Tommie was happy to get the cake. He is always happy to get cake. He told us that he is in a lot of pain. He woke up twice in the night to take more pain killers. He said he never wakes up in the night not for anything. He knows the pain is bad if it is waking him up. Margaret would know what to tell him to do because she used to be a nurse. She knows things. He cannot ask Margaret for advice now because she cannot hear and she cannot see and she sits in her chair all the day and mostly she sleeps. He does not want to go to the doctor because he does not want to be sent back to the hospital. I offered to take him to the doctor or even to the out of office CareDoc facility. He said no to everything. His excuse is that today is a Bank Holiday so he cannot go to the doctor anyway until tomorrow at the earliest. He promised that he will go to the doctors if he is still in pain in the morning. He has started to drive again even though he is not supposed to be driving yet. He will drive himself over to the doctors office. He said he could walk but he would rather drive.  He tested Simon’s stick which is a hill walking stick with a bit of spring in it.  He liked the bounce. He has a sturdy stick which he finds good for The Balance. He said that A Good Stick Gives Him Courage.

3 June Sunday

A sparrow hawk smashed into the window and lay stunned on the ground just long enough for me to get a quick photograph of him through the glass. After a five minutes he was up and away again .

 

2 June Saturday

They are still working on the new public toilets in Cahir. It has been months now. There was a lot of digging and pipe laying which went on for ages. And that was after the toilets had already been closed for a year or so. The little temporary toilets are still down in the car park which is convenient for the stall owners at the market. It means they do not have so far to go if they need to use the loo. The new toilets are the talk of the town. They are modern and shiny and sort of glamorous in a crazy way. The castle is in sight, just down the hill on the other side of the river. Cahir is a heritage town. It was once a stagecoach stop and it is full of traditional  buildings. Suddenly there is this silvery grey pointed thing popping up in between other things and right near the bus stop. There are four doors which I assume means four toilets. Today a man was putting some coin machines into the walls. It will cost 40 cents to use a toilet. Some people think this is an outrageous price. Some people think this is a bargain. No one can decide what all the space at the top of the pointy building is for. It is being widely discussed. People worry that it seems like a lot of material and space for not much function. There is more discussion about the shape of the building that there is about the 40 cent charge.

31 May Thursday
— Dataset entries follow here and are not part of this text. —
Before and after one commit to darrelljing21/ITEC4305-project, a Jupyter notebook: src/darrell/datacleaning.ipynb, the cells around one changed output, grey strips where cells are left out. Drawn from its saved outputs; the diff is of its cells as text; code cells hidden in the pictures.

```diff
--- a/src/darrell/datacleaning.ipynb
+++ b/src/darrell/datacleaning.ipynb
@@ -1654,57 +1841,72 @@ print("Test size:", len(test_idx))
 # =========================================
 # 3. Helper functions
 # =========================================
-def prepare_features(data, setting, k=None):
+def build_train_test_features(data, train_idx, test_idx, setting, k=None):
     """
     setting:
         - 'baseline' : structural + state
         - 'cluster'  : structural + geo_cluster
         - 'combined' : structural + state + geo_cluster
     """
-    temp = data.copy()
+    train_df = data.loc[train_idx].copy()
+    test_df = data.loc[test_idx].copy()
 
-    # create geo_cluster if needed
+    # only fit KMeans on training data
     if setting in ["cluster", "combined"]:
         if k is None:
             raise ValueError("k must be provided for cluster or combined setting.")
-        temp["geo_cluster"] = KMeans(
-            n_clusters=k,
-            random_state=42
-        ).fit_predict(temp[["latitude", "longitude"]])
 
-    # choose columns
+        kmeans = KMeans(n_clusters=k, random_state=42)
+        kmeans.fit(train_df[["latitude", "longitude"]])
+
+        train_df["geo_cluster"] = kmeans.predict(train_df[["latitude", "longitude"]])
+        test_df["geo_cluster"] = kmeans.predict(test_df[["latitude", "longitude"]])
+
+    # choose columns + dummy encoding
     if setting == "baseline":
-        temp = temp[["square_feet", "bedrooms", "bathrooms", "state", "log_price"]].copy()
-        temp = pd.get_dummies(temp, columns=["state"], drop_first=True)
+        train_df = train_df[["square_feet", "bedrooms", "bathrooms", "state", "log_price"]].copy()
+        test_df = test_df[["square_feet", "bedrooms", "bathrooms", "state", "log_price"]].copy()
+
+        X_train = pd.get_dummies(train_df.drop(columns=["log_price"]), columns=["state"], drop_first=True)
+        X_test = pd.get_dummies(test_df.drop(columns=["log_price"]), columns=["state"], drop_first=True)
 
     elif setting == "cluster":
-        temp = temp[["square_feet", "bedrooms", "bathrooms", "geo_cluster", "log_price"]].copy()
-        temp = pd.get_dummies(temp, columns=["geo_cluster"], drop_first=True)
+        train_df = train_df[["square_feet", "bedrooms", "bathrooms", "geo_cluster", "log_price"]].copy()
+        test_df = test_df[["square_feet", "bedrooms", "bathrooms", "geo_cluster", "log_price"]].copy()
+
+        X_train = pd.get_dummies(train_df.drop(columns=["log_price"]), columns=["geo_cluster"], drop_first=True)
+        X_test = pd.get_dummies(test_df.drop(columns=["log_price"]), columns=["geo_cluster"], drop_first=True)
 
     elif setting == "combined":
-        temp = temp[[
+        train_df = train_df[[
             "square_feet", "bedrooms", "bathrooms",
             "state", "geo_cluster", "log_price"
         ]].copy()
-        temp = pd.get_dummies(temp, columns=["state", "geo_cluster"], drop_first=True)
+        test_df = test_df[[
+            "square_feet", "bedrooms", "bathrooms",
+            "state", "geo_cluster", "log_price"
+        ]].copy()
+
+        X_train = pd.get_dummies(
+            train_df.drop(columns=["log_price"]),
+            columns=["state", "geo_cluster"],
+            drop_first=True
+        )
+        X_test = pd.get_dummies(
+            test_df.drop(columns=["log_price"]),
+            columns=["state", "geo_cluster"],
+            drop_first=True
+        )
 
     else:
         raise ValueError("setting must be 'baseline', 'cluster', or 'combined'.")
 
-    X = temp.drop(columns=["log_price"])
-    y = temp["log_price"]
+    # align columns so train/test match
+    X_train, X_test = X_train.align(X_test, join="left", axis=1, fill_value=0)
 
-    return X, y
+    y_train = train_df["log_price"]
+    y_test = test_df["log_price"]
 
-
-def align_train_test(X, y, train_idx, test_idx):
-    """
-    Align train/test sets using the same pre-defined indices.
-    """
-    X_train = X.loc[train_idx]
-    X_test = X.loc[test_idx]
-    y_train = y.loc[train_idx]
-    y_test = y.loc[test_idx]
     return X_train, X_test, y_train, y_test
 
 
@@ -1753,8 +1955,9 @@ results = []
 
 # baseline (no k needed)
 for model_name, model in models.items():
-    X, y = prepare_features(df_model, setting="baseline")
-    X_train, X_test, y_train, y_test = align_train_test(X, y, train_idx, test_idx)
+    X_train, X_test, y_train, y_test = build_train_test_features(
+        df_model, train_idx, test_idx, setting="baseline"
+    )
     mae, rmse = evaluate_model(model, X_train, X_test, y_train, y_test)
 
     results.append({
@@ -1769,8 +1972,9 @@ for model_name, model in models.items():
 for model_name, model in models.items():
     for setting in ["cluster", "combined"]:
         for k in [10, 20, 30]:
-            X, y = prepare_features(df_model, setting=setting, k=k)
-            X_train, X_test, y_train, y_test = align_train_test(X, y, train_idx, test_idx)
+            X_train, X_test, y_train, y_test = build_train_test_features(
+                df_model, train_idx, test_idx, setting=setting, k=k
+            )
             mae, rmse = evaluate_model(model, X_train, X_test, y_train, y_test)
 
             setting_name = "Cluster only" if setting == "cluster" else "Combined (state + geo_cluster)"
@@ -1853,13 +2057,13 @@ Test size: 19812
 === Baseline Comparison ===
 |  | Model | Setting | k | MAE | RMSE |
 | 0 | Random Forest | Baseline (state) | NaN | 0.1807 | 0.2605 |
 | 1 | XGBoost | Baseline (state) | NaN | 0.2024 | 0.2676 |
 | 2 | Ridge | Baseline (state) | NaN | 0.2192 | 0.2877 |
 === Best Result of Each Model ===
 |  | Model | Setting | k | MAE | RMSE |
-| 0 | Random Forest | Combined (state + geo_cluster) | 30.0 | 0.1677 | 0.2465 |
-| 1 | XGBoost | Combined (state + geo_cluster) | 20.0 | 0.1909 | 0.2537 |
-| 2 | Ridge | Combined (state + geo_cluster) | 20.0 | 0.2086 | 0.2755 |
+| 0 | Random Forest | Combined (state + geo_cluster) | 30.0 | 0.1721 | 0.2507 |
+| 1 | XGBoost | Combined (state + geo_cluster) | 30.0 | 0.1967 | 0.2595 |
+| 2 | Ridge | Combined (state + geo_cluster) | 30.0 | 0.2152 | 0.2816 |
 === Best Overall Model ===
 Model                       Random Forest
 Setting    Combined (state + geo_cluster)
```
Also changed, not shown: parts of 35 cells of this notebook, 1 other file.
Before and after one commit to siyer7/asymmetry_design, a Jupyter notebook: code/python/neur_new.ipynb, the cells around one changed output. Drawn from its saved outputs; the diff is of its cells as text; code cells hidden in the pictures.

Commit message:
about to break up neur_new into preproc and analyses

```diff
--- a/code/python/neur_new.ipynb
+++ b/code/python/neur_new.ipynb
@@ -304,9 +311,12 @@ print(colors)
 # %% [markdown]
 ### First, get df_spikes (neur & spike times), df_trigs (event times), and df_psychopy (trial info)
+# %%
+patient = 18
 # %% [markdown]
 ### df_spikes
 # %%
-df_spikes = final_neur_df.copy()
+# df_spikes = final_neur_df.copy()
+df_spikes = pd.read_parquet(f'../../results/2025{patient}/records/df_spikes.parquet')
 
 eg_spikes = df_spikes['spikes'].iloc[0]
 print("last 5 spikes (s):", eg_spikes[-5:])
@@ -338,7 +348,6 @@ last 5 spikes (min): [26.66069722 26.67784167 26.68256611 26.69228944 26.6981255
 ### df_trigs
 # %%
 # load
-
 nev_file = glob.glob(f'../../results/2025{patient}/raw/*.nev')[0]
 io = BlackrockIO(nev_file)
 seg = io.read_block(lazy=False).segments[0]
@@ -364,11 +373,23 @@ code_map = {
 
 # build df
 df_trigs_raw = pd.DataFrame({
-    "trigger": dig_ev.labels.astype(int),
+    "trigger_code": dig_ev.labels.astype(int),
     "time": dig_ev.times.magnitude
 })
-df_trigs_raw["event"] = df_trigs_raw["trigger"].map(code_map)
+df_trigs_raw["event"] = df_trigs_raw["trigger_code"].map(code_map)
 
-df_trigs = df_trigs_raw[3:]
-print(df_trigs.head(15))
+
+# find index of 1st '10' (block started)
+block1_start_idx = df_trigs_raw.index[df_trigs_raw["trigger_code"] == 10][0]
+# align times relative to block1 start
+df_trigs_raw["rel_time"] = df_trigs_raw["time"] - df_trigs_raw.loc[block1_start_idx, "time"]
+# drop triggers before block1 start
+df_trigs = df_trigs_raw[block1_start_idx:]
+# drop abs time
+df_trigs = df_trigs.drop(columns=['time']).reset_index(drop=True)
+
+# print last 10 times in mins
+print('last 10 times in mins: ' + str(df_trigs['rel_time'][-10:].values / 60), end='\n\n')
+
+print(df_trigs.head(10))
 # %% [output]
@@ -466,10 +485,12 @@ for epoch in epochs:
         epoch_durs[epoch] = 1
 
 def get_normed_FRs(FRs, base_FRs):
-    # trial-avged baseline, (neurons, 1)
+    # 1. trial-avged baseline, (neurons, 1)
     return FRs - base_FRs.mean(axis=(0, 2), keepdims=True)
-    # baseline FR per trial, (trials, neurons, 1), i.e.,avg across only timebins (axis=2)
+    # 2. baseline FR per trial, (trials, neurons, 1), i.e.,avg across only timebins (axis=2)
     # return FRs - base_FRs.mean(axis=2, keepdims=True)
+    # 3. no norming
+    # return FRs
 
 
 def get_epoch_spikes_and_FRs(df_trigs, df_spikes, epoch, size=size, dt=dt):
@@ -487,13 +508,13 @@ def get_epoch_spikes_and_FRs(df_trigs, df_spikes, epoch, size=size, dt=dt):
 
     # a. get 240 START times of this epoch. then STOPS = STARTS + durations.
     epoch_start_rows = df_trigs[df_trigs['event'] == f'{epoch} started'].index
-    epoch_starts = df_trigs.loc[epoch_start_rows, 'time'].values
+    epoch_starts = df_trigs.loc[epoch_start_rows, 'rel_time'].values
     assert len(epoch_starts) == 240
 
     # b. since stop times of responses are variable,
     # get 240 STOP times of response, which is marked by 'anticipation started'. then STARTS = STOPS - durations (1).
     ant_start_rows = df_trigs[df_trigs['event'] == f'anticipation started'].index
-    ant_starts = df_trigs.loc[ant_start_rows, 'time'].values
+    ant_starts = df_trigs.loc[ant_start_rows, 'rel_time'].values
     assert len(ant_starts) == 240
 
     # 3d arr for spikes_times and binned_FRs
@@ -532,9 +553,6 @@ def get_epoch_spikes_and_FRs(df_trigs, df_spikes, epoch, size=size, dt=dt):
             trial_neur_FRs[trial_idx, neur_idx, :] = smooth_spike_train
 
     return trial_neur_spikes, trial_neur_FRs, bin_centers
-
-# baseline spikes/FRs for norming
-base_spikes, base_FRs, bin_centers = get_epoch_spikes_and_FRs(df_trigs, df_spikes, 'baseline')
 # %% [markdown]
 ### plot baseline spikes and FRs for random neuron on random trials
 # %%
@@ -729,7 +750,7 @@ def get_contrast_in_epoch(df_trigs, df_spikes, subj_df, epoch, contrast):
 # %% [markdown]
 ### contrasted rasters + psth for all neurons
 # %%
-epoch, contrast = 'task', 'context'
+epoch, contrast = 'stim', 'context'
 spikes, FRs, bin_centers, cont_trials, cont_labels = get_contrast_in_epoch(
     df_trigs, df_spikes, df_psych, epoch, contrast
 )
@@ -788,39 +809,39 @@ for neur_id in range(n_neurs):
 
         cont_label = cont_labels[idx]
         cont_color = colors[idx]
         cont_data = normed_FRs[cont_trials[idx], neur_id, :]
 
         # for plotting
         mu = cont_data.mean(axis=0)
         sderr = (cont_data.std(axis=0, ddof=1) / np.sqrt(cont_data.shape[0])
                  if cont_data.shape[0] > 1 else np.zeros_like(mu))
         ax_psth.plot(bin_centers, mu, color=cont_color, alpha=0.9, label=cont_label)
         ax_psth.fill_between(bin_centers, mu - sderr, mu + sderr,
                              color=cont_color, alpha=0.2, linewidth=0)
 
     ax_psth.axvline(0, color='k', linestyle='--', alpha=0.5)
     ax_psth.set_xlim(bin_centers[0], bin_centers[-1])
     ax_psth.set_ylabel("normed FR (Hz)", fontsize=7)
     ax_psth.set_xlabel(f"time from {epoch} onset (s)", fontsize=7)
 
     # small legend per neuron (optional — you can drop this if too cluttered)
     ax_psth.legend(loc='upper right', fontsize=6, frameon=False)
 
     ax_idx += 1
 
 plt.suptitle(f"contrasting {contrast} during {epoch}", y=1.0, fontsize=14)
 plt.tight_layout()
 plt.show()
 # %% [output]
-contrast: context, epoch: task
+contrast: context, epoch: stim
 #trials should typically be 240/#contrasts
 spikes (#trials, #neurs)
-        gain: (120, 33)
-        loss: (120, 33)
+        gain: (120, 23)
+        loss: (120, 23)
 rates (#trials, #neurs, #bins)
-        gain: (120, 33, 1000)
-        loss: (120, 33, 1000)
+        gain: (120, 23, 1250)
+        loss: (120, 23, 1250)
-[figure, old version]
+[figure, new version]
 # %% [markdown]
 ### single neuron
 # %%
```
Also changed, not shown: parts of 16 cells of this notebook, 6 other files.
The cows are bellowing in the fields in two directions so it is a little bit like several radios on, but it is not exactly stereo. It is always just a few beats off. Anthony Keating’s cows are up in the very steep pasture which used to be Johnnie Mackin’s field. Or maybe they are Donal Keating’s cows not Anthony Keating’s cows. I keep an eye on any cows when they are there because the field is too straight up and down to be fully believable. I fear they will fall off and roll right down if they put a foot wrong. Joe Keating’s cows are in the near field and Joe Casey’s cows are in the field directly above the house. We cannot see Joe Casey’s cows but we can hear them. They are extremely close but the ditch has grown up so it is like while they are the nearest, they are also invisible. There is a bull or a cow who is moaning and bellowing up there. It is making the cows over on Mackin’s field bellow back. Sometimes Joe Keating’s herd joins in. It is a loud and all day kind of noise. It is rare to have cows in all three of these fields at the same time. Usually if a herd is in one field there are no cows in any of the other fields immediately around us. I like to think that all the noise has to do with various kinds of greetings and a shared delight in this glorious weather as well as the proximity.   Between all the cows and all the Keatings and the two Joes it is a distracting kind of day with nothing but birdsong to interrupt all the bellowing.